From Homelessness to Dignity and Flourishing
FEBRUARY 11, 2023
by Laura Childers
For 150 years, The Bowery Mission has served generations of people experiencing homelessness, hunger, and poverty in New York City. From its humble beginnings in the Lower Manhattan slums to its present-day work across the city, the Mission has seen countless lives transformed through God’s love and acts of radical hospitality.
The history of The Bowery Mission has become the stuff of legend. It begins in the slums of New York City’s Water Street – a district notorious for its “river thieves, dunkards, gamblers, and women of the streets.” On October 8, 1872, with the help of a generous friend, Jerry and Maria McAuley took possession of a simple wooden building and put up a sign that read: “Helping Hand for Men.”
Leaving behind lives of alcoholism and crime for a new life of Christian faith, Jerry and Maria had a visionary idea: a place for all those in any kind of physical or spiritual need. Their mission had beds, endless food and coffee, and prayer in the evenings. Any New Yorker in need was welcomed into the Mission’s community of hope and restoration.
The simple concept was contagious. In the late nineteenth century, word of the McAuleys’ life-transforming work spread rapidly across the country and launched dozens of agencies committed to sharing the love of God while meeting human needs. In fact, between 1872 and 1892, more than one hundred missions opened in the United States as a direct result of the McAuleys’ influence.
For fifteen decades, the McAuley legacy has lived on through countless stories of redemption at The Bowery Mission. Earlier this year, The Bowery Mission released the Lives Transformed, a collection of these stories from the 1870s to today.
The collection, beginning with the McAuley story itself, is a testament to what can happen when just one person is welcomed into a community of love and grace – the impact they can have on their family, their neighborhoods and their workplaces as they carry that legacy forward.

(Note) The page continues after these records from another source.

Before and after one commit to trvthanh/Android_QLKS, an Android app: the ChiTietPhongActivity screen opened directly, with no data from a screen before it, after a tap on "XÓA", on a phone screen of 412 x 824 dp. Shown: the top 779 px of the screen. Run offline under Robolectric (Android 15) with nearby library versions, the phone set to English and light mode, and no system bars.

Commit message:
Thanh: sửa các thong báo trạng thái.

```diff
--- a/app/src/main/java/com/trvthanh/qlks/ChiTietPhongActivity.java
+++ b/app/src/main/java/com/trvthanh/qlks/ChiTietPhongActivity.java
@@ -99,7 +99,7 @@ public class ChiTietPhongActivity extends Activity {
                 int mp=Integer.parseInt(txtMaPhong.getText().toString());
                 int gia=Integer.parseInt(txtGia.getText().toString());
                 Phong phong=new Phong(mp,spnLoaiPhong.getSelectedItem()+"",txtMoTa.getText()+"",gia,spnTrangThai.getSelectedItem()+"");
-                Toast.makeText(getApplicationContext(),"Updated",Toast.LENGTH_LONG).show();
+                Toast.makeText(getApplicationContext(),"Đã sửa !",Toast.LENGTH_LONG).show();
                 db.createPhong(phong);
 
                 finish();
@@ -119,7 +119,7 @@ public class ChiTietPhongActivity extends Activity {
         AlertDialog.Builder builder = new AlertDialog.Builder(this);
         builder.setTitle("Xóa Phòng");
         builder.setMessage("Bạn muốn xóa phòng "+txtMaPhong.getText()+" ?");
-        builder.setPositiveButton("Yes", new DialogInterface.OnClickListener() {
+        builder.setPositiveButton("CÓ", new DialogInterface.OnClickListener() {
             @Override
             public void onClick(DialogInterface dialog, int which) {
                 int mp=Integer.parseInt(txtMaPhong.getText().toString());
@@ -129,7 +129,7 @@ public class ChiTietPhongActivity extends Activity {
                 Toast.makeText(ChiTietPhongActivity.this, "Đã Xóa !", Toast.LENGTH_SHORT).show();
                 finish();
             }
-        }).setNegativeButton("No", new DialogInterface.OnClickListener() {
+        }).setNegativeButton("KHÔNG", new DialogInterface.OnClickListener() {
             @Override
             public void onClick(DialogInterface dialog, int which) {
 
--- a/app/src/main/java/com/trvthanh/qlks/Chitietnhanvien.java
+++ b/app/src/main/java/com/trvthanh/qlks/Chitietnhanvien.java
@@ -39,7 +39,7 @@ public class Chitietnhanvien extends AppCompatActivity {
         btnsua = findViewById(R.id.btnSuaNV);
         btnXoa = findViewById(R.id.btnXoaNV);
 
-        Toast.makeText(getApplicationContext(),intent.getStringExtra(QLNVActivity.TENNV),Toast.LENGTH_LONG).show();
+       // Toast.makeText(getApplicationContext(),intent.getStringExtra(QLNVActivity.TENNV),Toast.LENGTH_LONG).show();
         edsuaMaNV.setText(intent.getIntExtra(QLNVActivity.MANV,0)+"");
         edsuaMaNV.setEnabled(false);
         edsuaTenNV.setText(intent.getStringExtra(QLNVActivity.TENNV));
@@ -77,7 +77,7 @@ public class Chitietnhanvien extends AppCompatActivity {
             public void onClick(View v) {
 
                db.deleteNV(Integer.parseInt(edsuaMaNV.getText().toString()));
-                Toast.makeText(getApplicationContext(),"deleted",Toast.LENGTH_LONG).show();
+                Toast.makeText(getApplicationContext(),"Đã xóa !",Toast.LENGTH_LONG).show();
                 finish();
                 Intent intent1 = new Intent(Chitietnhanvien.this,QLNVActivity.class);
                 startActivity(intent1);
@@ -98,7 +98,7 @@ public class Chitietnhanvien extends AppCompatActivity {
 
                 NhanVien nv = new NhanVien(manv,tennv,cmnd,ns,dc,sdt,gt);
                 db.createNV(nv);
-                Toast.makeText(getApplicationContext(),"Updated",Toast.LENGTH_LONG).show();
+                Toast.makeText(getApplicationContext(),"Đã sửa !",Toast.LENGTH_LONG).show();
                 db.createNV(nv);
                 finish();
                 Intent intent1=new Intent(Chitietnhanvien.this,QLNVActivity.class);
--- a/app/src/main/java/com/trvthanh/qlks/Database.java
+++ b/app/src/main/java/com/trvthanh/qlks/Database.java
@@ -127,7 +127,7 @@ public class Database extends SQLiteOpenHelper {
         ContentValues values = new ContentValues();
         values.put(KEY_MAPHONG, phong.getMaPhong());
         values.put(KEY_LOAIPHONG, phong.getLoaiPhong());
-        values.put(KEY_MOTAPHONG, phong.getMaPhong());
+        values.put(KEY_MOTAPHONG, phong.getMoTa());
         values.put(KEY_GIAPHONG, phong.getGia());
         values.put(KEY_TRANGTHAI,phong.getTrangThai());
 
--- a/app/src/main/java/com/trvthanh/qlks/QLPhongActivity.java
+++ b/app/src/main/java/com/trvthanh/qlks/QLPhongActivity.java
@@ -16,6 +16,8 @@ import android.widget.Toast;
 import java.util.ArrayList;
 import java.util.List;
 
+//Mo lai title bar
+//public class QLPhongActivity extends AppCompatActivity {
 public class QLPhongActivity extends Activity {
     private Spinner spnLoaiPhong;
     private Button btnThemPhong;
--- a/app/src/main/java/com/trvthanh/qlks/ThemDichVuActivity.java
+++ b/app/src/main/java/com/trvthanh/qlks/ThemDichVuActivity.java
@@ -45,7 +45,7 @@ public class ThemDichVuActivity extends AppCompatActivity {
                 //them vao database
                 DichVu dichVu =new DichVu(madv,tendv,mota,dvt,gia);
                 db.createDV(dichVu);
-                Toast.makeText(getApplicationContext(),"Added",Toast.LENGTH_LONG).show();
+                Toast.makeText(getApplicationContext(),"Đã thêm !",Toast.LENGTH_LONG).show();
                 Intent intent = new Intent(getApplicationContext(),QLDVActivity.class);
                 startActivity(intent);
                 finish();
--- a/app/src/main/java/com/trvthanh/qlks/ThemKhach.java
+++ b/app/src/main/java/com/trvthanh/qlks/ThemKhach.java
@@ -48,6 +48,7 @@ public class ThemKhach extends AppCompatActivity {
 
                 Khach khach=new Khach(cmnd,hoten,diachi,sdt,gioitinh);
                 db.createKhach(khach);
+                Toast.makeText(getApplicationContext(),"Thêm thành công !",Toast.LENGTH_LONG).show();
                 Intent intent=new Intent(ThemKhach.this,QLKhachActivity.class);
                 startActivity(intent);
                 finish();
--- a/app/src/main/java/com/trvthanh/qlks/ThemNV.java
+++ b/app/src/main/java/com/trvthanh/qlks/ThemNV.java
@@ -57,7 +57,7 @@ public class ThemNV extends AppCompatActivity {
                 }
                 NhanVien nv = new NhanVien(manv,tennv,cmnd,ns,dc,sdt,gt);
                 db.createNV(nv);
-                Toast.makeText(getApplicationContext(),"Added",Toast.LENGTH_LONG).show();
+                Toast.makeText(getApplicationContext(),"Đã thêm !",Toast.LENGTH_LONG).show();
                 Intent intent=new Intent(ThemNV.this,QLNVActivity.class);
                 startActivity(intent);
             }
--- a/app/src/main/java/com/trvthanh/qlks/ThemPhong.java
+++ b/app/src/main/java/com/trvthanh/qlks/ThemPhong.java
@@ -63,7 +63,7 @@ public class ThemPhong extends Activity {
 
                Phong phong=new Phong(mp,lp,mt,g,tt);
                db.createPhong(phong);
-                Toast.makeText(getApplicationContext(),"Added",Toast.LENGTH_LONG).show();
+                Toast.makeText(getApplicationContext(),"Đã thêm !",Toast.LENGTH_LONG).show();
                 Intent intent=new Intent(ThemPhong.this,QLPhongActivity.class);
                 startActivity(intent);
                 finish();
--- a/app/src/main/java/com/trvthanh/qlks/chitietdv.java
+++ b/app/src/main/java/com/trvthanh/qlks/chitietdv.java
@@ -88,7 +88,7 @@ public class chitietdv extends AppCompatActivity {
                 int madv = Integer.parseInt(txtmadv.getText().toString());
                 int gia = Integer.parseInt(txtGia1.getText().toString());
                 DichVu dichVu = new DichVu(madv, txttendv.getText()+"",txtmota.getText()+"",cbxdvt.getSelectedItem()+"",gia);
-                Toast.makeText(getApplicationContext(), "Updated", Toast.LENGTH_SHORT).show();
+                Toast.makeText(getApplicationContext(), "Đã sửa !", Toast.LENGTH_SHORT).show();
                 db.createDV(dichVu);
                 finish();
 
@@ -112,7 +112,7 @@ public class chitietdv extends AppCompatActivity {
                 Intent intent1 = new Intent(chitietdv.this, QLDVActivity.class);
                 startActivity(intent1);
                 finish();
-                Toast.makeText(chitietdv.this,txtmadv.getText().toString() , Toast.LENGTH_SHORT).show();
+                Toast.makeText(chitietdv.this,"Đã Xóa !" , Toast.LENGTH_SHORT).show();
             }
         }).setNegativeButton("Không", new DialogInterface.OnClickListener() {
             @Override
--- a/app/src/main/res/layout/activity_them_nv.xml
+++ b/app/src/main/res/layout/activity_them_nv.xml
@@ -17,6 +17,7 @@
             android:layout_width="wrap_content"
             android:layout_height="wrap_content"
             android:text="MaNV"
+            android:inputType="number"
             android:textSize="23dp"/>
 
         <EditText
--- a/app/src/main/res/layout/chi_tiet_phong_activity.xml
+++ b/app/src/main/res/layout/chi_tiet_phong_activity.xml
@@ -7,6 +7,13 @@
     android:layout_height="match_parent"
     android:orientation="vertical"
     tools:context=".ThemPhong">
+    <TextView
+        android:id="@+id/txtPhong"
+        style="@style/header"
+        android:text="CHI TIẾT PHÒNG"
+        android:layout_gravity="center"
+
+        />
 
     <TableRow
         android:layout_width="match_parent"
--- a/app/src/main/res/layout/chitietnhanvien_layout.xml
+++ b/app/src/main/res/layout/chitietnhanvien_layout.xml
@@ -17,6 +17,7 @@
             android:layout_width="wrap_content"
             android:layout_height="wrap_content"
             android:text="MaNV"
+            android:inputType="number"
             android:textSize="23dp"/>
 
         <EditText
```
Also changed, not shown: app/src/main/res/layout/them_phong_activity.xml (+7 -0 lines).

Through the lives of Jerry and Maria McAuley, we see that nobody is lost to God. And now, through the lives of so many others, we see that this message is no less true today than it was 150 years ago.